Here my ignorance knows no bounds. I’ve never heard of 3 of the writers never mind the books. And I spend a lot of time reading and reading about contemporary Scottish fiction. I obviously don’t go to the right places or speak to the write people or inhabit the right spaces in social media. So come on. Enlighten me. Which should I read and why? And which ‘real wee’ indie firsts should I read?
I’ll kick the ball off with my own opinion.
For me the outstanding Scottish First Book of the Year is Brendan Gisby’s ‘The Percentages Men.’ What do you have to say about that?

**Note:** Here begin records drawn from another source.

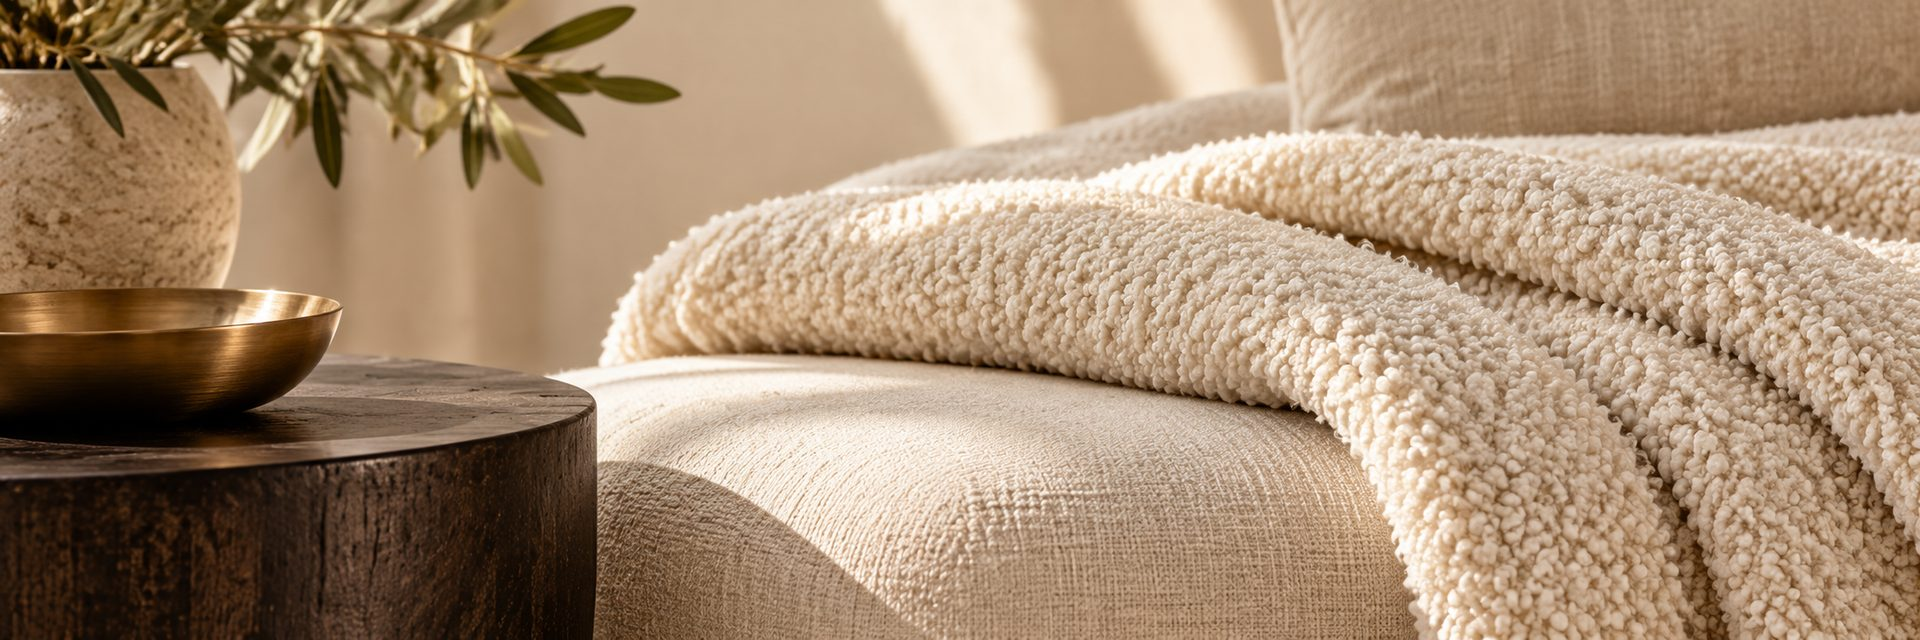
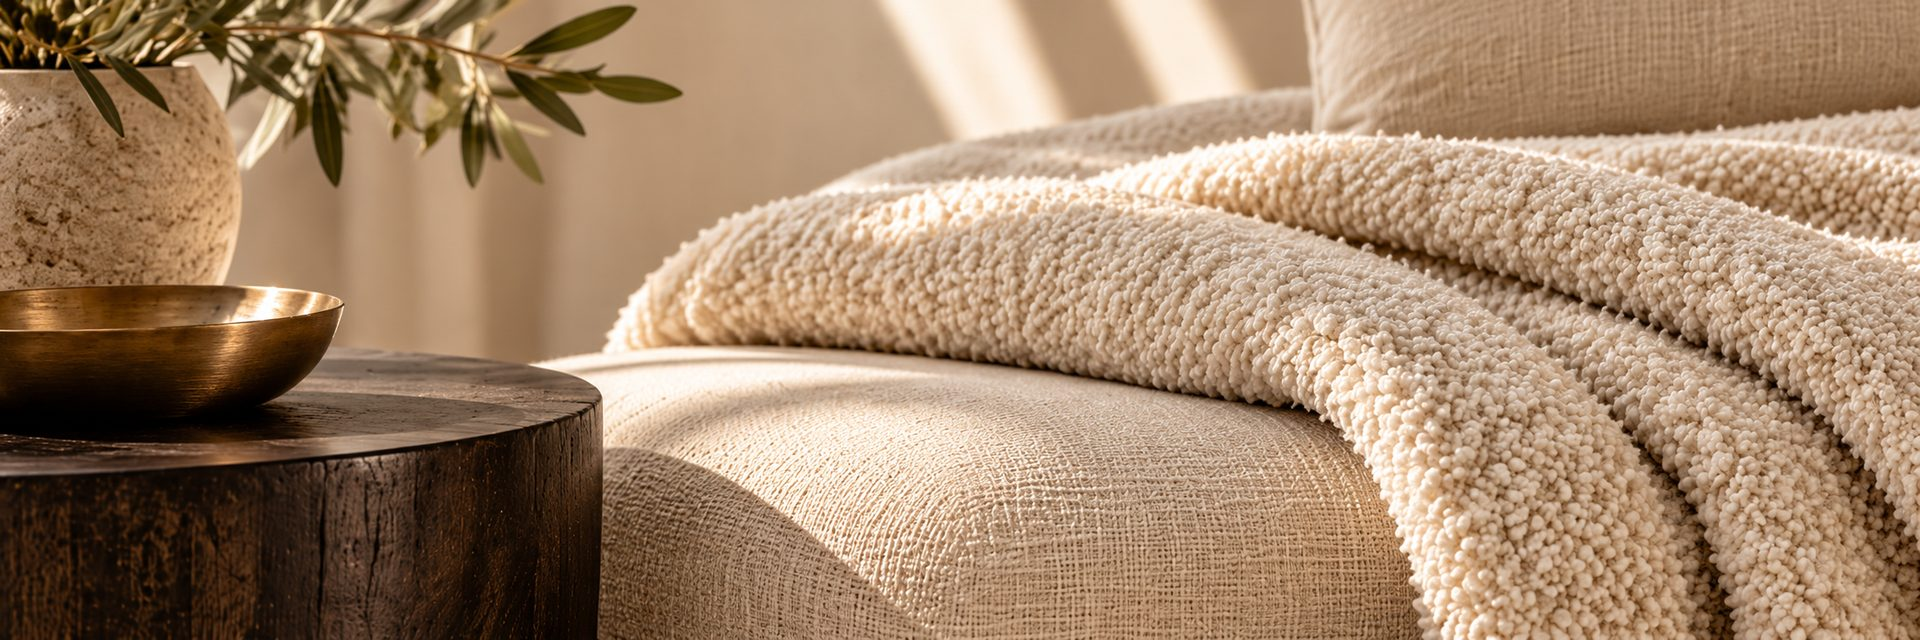
Add dedicated Estate Sales + Estate Management images; refresh bands & contact
- Estate Sales flagship (feature cards + page banner) now uses the curated
  antiques/silver/art display image
- Estate Management page + service card use the real home-mid-sort image
- Refresh boucle/marble bands and Contact banner with properly-ratioed versions

Claude-Session: https://claude.ai/code/session_01TmpKbQ9dQJgBS3atNsjquV

diff --git a/index.html b/index.html
@@ -318,7 +318,7 @@
   .hero::after{z-index:3;}
   #maintenance .page-hero{background:linear-gradient(90deg,rgba(13,14,17,.94) 0%,rgba(13,14,17,.68) 55%,rgba(13,14,17,.52) 100%),url("img/maintenance.jpg") center/cover no-repeat;}
   #organization .page-hero{background:linear-gradient(90deg,rgba(13,14,17,.94) 0%,rgba(13,14,17,.68) 55%,rgba(13,14,17,.52) 100%),url("img/organization.jpg") center/cover no-repeat;}
-  #estates .page-hero{background:linear-gradient(90deg,rgba(13,14,17,.94) 0%,rgba(13,14,17,.68) 55%,rgba(13,14,17,.52) 100%),url("img/estates.jpg") center/cover no-repeat;}
+  #estates .page-hero{background:linear-gradient(90deg,rgba(13,14,17,.94) 0%,rgba(13,14,17,.68) 55%,rgba(13,14,17,.52) 100%),url("img/estate-sales.jpg") center/cover no-repeat;}
   #maintenance .page-hero::before,#organization .page-hero::before,#estates .page-hero::before{display:none;}
   @media(prefers-reduced-motion:reduce){.hero-bg{animation:none;}}
 
@@ -344,7 +344,7 @@
   @media(max-width:880px){.band{background-attachment:scroll;}}
 
   /* Estate Management banner (detail page) */
-  #estate-management .page-hero{background:linear-gradient(90deg,rgba(13,14,17,.94) 0%,rgba(13,14,17,.68) 55%,rgba(13,14,17,.52) 100%),url("img/band-marble.jpg") center/cover no-repeat;}
+  #estate-management .page-hero{background:linear-gradient(90deg,rgba(13,14,17,.94) 0%,rgba(13,14,17,.68) 55%,rgba(13,14,17,.52) 100%),url("img/estate-management.jpg") center/cover no-repeat;}
   #estate-management .page-hero::before{display:none;}
 
   /* Flagship feature card (Estate Sales) */
@@ -622,7 +622,7 @@
         <p>Our signature offering — the full, discreet management of an estate sale: appraised, staged, sold for its true worth, and accounted for to the cent.</p>
         <span class="more">Explore Estate Sales<span class="arw">→</span></span>
       </div>
-      <div class="feature-img" style="background-image:url('img/estates.jpg')"></div>
+      <div class="feature-img" style="background-image:url('img/estate-sales.jpg')"></div>
     </a>
     <div class="preview-grid">
       <a class="preview" href="#maintenance"><span class="pnum">01</span><h3>Home Maintenance</h3><p>Cleaning, repairs, gardens, painting, small-space design &amp; moves.</p><span class="more">View<span class="arw">→</span></span></a>
@@ -704,7 +704,7 @@
         <p>Our signature offering — the full, discreet management of an estate sale: appraised, staged, sold for its true worth, and accounted for to the cent.</p>
         <span class="more">Explore Estate Sales<span class="arw">→</span></span>
       </div>
-      <div class="feature-img" style="background-image:url('img/estates.jpg')"></div>
+      <div class="feature-img" style="background-image:url('img/estate-sales.jpg')"></div>
     </a>
     <div class="service-grid">
 
@@ -737,7 +737,7 @@
       </a>
 
       <a class="service" href="#estate-management">
-        <div class="service-img" style="background-image:url('img/band-marble.jpg')"></div>
+        <div class="service-img" style="background-image:url('img/estate-management.jpg')"></div>
         <div class="num">03 — Estate</div>
         <h3>Estate Management</h3>
         <p>The calm handling of everything around an estate — sorting, downsizing, giving, and clearing, one considered step at a time.</p>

Maybe you prefer non-fiction, biography, history or research. Here are the relevant shortlists. I can’t see ‘60 Years of World-Mending anywhere on these lists, though it could fit into a number of categories.’
Saltire Scottish History Book of the Year
A Tale of Three cities Bob Harris
Castles in the Mist Robin Noble
Oil Strike North Sea Mike Shepherd
Set Adrift upon the world, the Sutherland Clearances James Hunter
Shetland and the Great War Linda K Riddell
St Kilda St Kilda: The Last and Outmost Isle Angela Gannon and George Geddes
Saltire Society Scottish Research Book of the Year
The Vikings in Islay Alan MacNiven
James Hogg and British Romanticism Meiko O’ Halloran
Scottish Arctic Whaling Chelsey W. Sanger
The Wild Black Region Badenoch David Taylor
The Literary Culture of Early Modern Scotland Sebastiaan Verweij
These lists suggest to me that we do indeed live in a parallel universe. So I've invented my own UNDER THE RADAR AWARDS. What are awards apart from someone's opinion (and I'm happy to add yours to my own, but for the moment my own is all I have to go on) So here goes:
UNDER THE RADAR AWARD for new Scottish Fiction 2016:
The Percentages Men, Brendan Gisby
UNDER THE RADAR AWARD for Scottish Non Fiction 2016
60 Years of World Mending, James Leatham. (here I declare a personal interest as editor)
UNDER THE RADAR AWARD for Scottish Biography
The Life and Work of S.R.Crockett, Dr Islay Murray Donaldson (new edition)
Why not give them a go? You may be pleasantly surprised. They may not even be that far out of your comfort zone despite being firmly under the radar. If you've got any others worthy of being on a shortlist with these books then let me know. We might even set up a whole REAL Awards System - McRenegades style. Just got to figure out the runners, riders and rules.
P.S. No authors were harmed in this rant - my main point is to encourage you to READ - any and everything you like, but make sure it's WHAT YOU LIKE not what you're told to like by anyone else (including me).